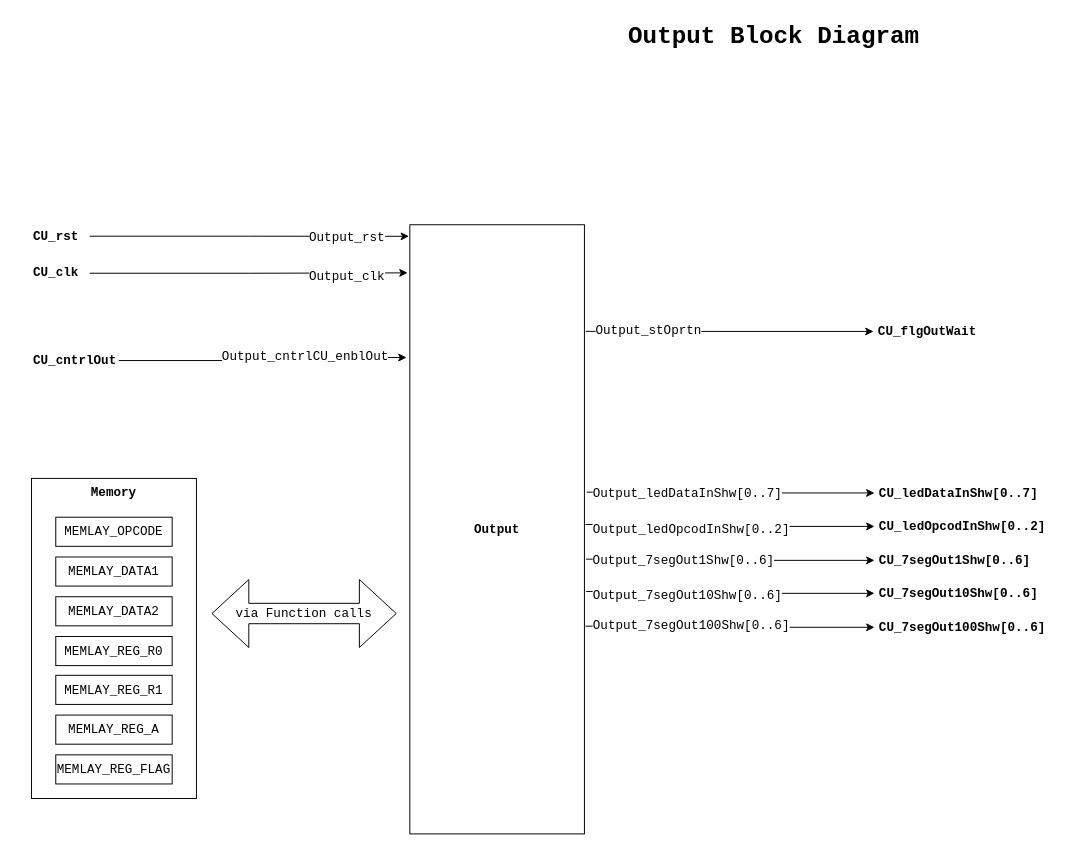
Before: page "Output_BD" (6 of 9) of 04_ControlUnit_v1/CPU_Design.drawio in Vichu95/Basic_CPU_FPGA, a draw.io diagram. Source tidied: cells renumbered, new cells numbered last; positions are measured from the earlier drawing's top-left corner, leaving out a move shared by most shapes. Both pictures are drawn from the tidied source at 97%, with x=0, y=0 at pixel (31, 16).
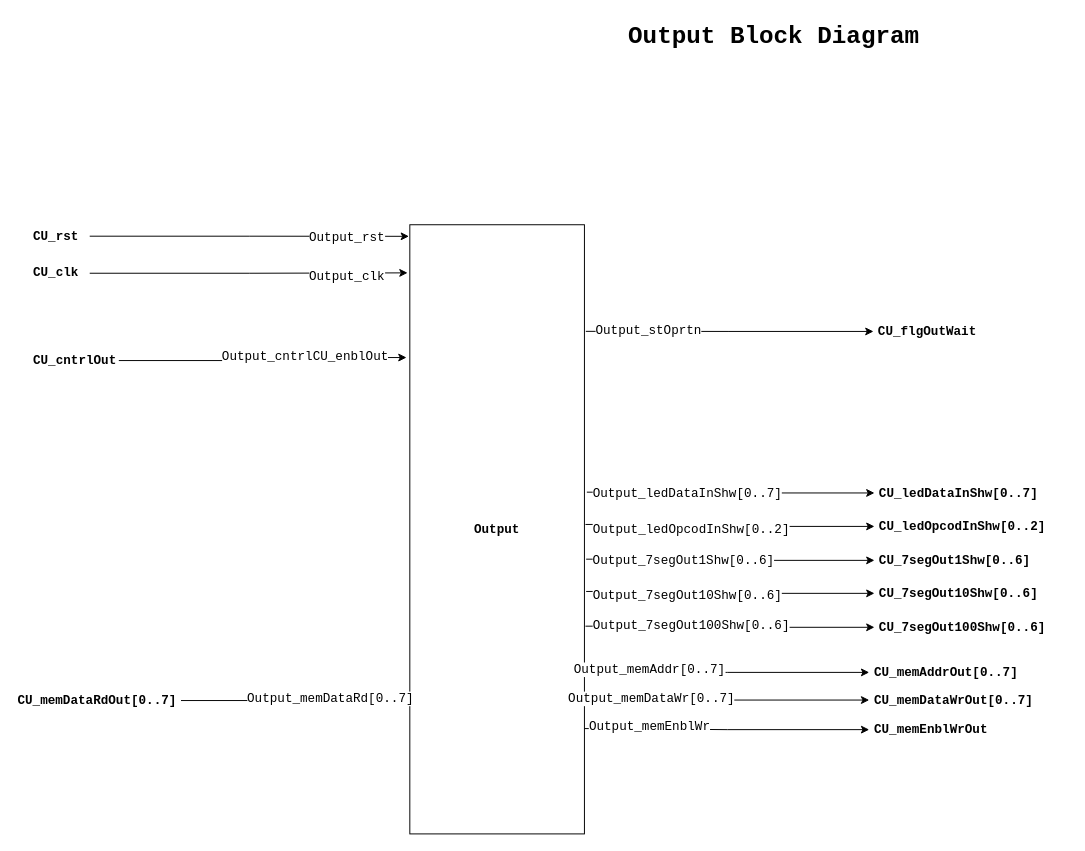
After the change.

Commit message (it also covers changes not shown here):
Added memory signals to the block diagram. 8bit address and data

Change to the diagram source:
```diff
@@
-    <mxCell id="31" style="group;" parent="1" vertex="1">
-      <mxGeometry y="475.7" width="170" height="330" as="geometry" />
-    </mxCell>
-    <mxCell id="32" value="Memory" style="rounded=0;whiteSpace=wrap;html=1;labelBackgroundColor=none;fontFamily=Courier New;fontSize=13;fontColor=#000000;fontStyle=1;verticalAlign=top;" parent="31" vertex="1">
-      <mxGeometry width="170" height="330" as="geometry" />
-    </mxCell>
-    <mxCell id="33" value="MEMLAY_OPCODE" style="rounded=0;whiteSpace=wrap;html=1;labelBackgroundColor=none;fontFamily=Courier New;fontSize=13;fontColor=#000000;" parent="31" vertex="1">
-      <mxGeometry x="25" y="40" width="120" height="30" as="geometry" />
-    </mxCell>
-    <mxCell id="34" value="MEMLAY_DATA1" style="rounded=0;whiteSpace=wrap;html=1;labelBackgroundColor=none;fontFamily=Courier New;fontSize=13;fontColor=#000000;" parent="31" vertex="1">
-      <mxGeometry x="25" y="81" width="120" height="30" as="geometry" />
-    </mxCell>
-    <mxCell id="35" value="MEMLAY_DATA2" style="rounded=0;whiteSpace=wrap;html=1;labelBackgroundColor=none;fontFamily=Courier New;fontSize=13;fontColor=#000000;" parent="31" vertex="1">
-      <mxGeometry x="25" y="122" width="120" height="30" as="geometry" />
-    </mxCell>
-    <mxCell id="36" value="MEMLAY_REG_R0" style="rounded=0;whiteSpace=wrap;html=1;labelBackgroundColor=none;fontFamily=Courier New;fontSize=13;fontColor=#000000;" parent="31" vertex="1">
-      <mxGeometry x="25" y="163" width="120" height="30" as="geometry" />
-    </mxCell>
-    <mxCell id="37" value="MEMLAY_REG_R1" style="rounded=0;whiteSpace=wrap;html=1;labelBackgroundColor=none;fontFamily=Courier New;fontSize=13;fontColor=#000000;" parent="31" vertex="1">
-      <mxGeometry x="25" y="203" width="120" height="30" as="geometry" />
-    </mxCell>
-    <mxCell id="38" value="MEMLAY_REG_A" style="rounded=0;whiteSpace=wrap;html=1;labelBackgroundColor=none;fontFamily=Courier New;fontSize=13;fontColor=#000000;" parent="31" vertex="1">
-      <mxGeometry x="25" y="244" width="120" height="30" as="geometry" />
-    </mxCell>
-    <mxCell id="39" value="MEMLAY_REG_FLAG" style="rounded=0;whiteSpace=wrap;html=1;labelBackgroundColor=none;fontFamily=Courier New;fontSize=13;fontColor=#000000;" parent="31" vertex="1">
-      <mxGeometry x="25" y="285" width="120" height="30" as="geometry" />
-    </mxCell>
-    <mxCell id="40" value="via Function calls" style="shape=doubleArrow;whiteSpace=wrap;html=1;labelBackgroundColor=none;fontFamily=Courier New;fontSize=13;fontColor=#000000;rotation=0;" parent="1" vertex="1">
-      <mxGeometry x="186" y="580" width="190" height="70" as="geometry" />
-    </mxCell>
+    <mxCell id="41" style="edgeStyle=orthogonalEdgeStyle;rounded=0;jettySize=auto;html=1;entryX=1.008;entryY=0.175;entryDx=0;entryDy=0;entryPerimeter=0;fontFamily=Courier New;fontSize=13;fontColor=#000000;startArrow=classic;startFill=1;endArrow=none;endFill=0;" parent="1" edge="1" source="43">
+      <mxGeometry relative="1" as="geometry">
+        <mxPoint x="570" y="674.6" as="targetPoint" />
+      </mxGeometry>
+    </mxCell>
+    <mxCell id="42" value="Output_memAddr[0..7]" style="edgeLabel;html=1;align=center;verticalAlign=middle;fontSize=13;fontFamily=Courier New;fontColor=#000000;" parent="41" vertex="1">
+      <mxGeometry x="0.63" y="-2" relative="1" as="geometry">
+        <mxPoint x="12" as="offset" />
+      </mxGeometry>
+    </mxCell>
+    <mxCell id="43" value="CU_memAddrOut[0..7]" style="text;html=1;align=left;verticalAlign=middle;points=[];strokeColor=none;fillColor=none;fontStyle=1;labelBackgroundColor=none;fontColor=#000000;fontSize=13;fontFamily=Courier New;spacingLeft=3;" parent="1" vertex="1">
+      <mxGeometry x="863.6" y="660.7" width="170" height="30" as="geometry" />
+    </mxCell>
+    <mxCell id="44" style="edgeStyle=orthogonalEdgeStyle;rounded=0;jettySize=auto;html=1;entryX=1.014;entryY=0.222;entryDx=0;entryDy=0;entryPerimeter=0;fontFamily=Courier New;fontSize=13;fontColor=#000000;startArrow=classic;startFill=1;endArrow=none;endFill=0;" parent="1" edge="1" source="46">
+      <mxGeometry relative="1" as="geometry">
+        <mxPoint x="571.1" y="704.2" as="targetPoint" />
+      </mxGeometry>
+    </mxCell>
+    <mxCell id="45" value="Output_memDataWr[0..7]" style="edgeLabel;html=1;align=center;verticalAlign=middle;fontSize=13;fontFamily=Courier New;fontColor=#000000;" parent="44" vertex="1">
+      <mxGeometry x="0.73" y="-2" relative="1" as="geometry">
+        <mxPoint x="28" as="offset" />
+      </mxGeometry>
+    </mxCell>
+    <mxCell id="46" value="CU_memDataWrOut[0..7]" style="text;html=1;align=left;verticalAlign=middle;points=[];strokeColor=none;fillColor=none;fontStyle=1;labelBackgroundColor=none;fontColor=#000000;fontSize=13;fontFamily=Courier New;spacingLeft=3;" parent="1" vertex="1">
+      <mxGeometry x="863.6" y="689.7" width="190" height="30" as="geometry" />
+    </mxCell>
+    <mxCell id="47" style="edgeStyle=orthogonalEdgeStyle;rounded=0;jettySize=auto;html=1;entryX=1.008;entryY=0.175;entryDx=0;entryDy=0;entryPerimeter=0;fontFamily=Courier New;fontSize=13;fontColor=#000000;startArrow=classic;startFill=1;endArrow=none;endFill=0;" parent="1" edge="1" source="49">
+      <mxGeometry relative="1" as="geometry">
+        <mxPoint x="570" y="733.6" as="targetPoint" />
+      </mxGeometry>
+    </mxCell>
+    <mxCell id="48" value="Output_memEnblWr" style="edgeLabel;html=1;align=center;verticalAlign=middle;fontSize=13;fontFamily=Courier New;fontColor=#000000;" parent="47" vertex="1">
+      <mxGeometry x="0.63" y="-2" relative="1" as="geometry">
+        <mxPoint x="12" as="offset" />
+      </mxGeometry>
+    </mxCell>
+    <mxCell id="49" value="CU_memEnblWrOut" style="text;html=1;align=left;verticalAlign=middle;points=[];strokeColor=none;fillColor=none;fontStyle=1;labelBackgroundColor=none;fontColor=#000000;fontSize=13;fontFamily=Courier New;spacingLeft=3;" parent="1" vertex="1">
+      <mxGeometry x="863.6" y="719.7" width="140" height="30" as="geometry" />
+    </mxCell>
+    <mxCell id="50" style="edgeStyle=orthogonalEdgeStyle;rounded=0;jettySize=auto;html=1;entryX=-0.017;entryY=0.458;entryDx=0;entryDy=0;entryPerimeter=0;fontFamily=Courier New;fontSize=13;fontColor=#000000;startArrow=none;startFill=0;endArrow=classic;endFill=1;" parent="1" edge="1" source="52">
+      <mxGeometry relative="1" as="geometry">
+        <mxPoint x="390" y="704.4" as="targetPoint" />
+      </mxGeometry>
+    </mxCell>
+    <mxCell id="51" value="Output_memDataRd[0..7]" style="edgeLabel;html=1;align=center;verticalAlign=middle;fontSize=13;fontFamily=Courier New;fontColor=#000000;" parent="50" vertex="1">
+      <mxGeometry x="0.46" y="2" relative="1" as="geometry">
+        <mxPoint x="-18" as="offset" />
+      </mxGeometry>
+    </mxCell>
+    <mxCell id="52" value="CU_memDataRdOut[0..7]" style="text;html=1;align=left;verticalAlign=middle;points=[];strokeColor=none;fillColor=none;fontStyle=1;labelBackgroundColor=none;fontColor=#000000;fontSize=13;fontFamily=Courier New;spacing=2;spacingRight=-13;" parent="1" vertex="1">
+      <mxGeometry x="-15.9" y="689.7" width="170" height="30" as="geometry" />
+    </mxCell>
```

____

Copy all lines from the data that hold the word "offset".

+        <mxPoint x="12" as="offset" />
+        <mxPoint x="28" as="offset" />
+        <mxPoint x="12" as="offset" />
+        <mxPoint x="-18" as="offset" />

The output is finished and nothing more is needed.